== Segment start ==
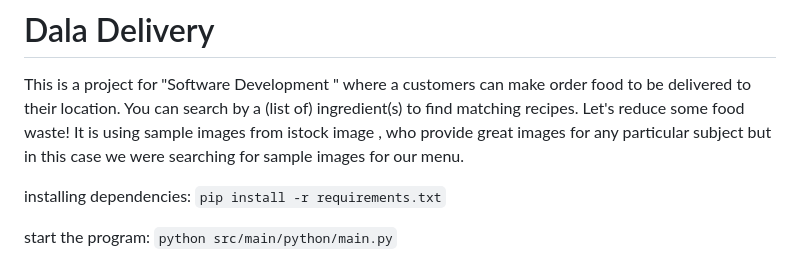
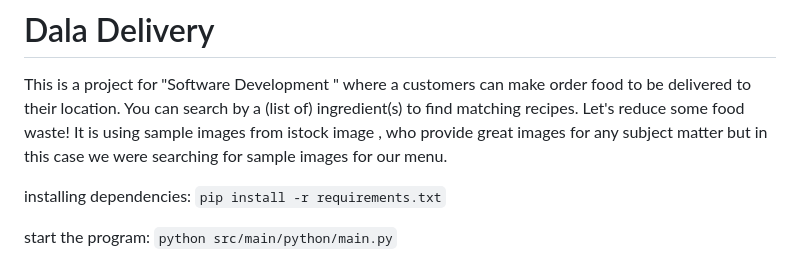
Before and after one commit to iammeechar/Dala-Delivery, a Markdown page: README.md, the part around the change. Drawn GitHub-style.

```diff
--- a/README.md
+++ b/README.md
@@ -1,6 +1,6 @@
 # Dala Delivery
 This is a project for "Software Development " where a customers can make order food to be delivered to their location. You can search by a (list of) ingredient(s) to find matching recipes. Let's reduce some food waste!
-It is using sample images from istock image , who provide great images for any particular subject but in this case we were searching for sample images for our menu.
+It is using sample images from istock image , who provide great images for any subject matter but in this case we were searching for sample images for our menu.
 
 installing dependencies:
 `pip install -r requirements.txt`
```
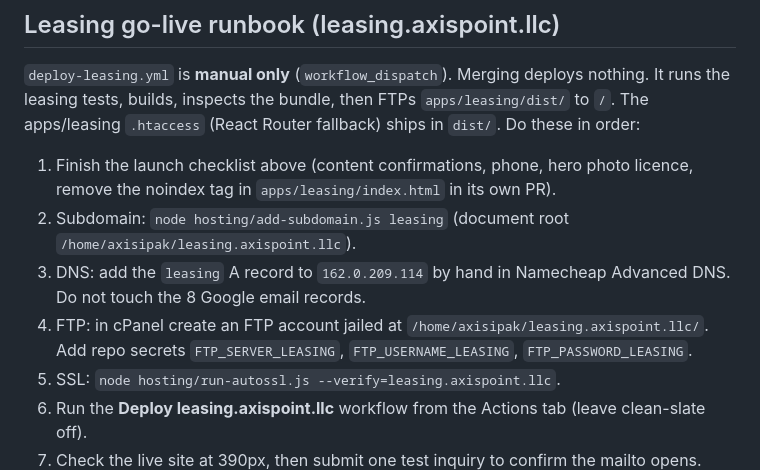
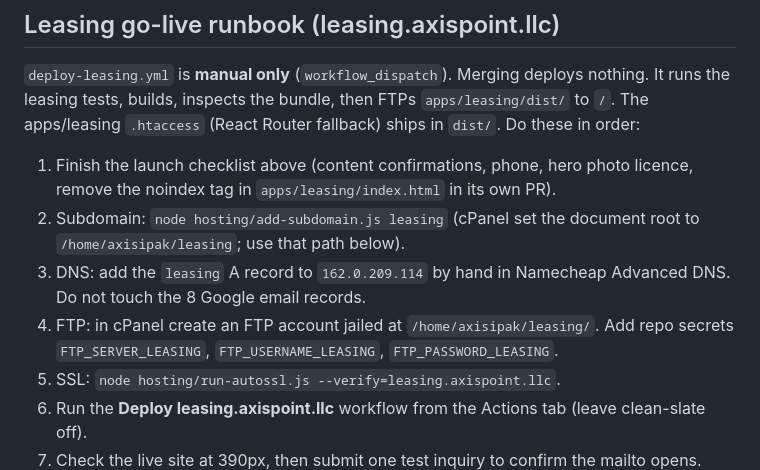
Before and after one commit to PurplePean/AxisPointWeb-, a Markdown page: docs/deployment.md, the part around the change. Drawn GitHub-style.

Commit message:
docs(leasing): use the real document root in the go-live runbook
Co-Authored-By: Claude Sonnet 5.5 <noreply@anthropic.com>
Claude-Session: https://claude.ai/code/session_01Q6oPvaw4NqmRfaVL7tnVCN

```diff
--- a/docs/deployment.md
+++ b/docs/deployment.md
@@ -240,10 +240,10 @@ leasing tests, builds, inspects the bundle, then FTPs `apps/leasing/dist/` to `/
 
 1. Finish the launch checklist above (content confirmations, phone, hero photo licence, remove the
    noindex tag in `apps/leasing/index.html` in its own PR).
-2. Subdomain: `node hosting/add-subdomain.js leasing` (document root `/home/axisipak/leasing.axispoint.llc`).
+2. Subdomain: `node hosting/add-subdomain.js leasing` (cPanel set the document root to `/home/axisipak/leasing`; use that path below).
 3. DNS: add the `leasing` A record to `162.0.209.114` by hand in Namecheap Advanced DNS. Do not touch
    the 8 Google email records.
-4. FTP: in cPanel create an FTP account jailed at `/home/axisipak/leasing.axispoint.llc/`. Add repo
+4. FTP: in cPanel create an FTP account jailed at `/home/axisipak/leasing/`. Add repo
    secrets `FTP_SERVER_LEASING`, `FTP_USERNAME_LEASING`, `FTP_PASSWORD_LEASING`.
 5. SSL: `node hosting/run-autossl.js --verify=leasing.axispoint.llc`.
 6. Run the **Deploy leasing.axispoint.llc** workflow from the Actions tab (leave clean-slate off).
```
== Segment end ==
### Work instruction
Which lines in the listing hold the word "docs"? Copy them out.

### Result of this task
Before and after one commit to PurplePean/AxisPointWeb-, a Markdown page: docs/deployment.md, the part around the change. Drawn GitHub-style.
docs(leasing): use the real document root in the go-live runbook
--- a/docs/deployment.md
+++ b/docs/deployment.md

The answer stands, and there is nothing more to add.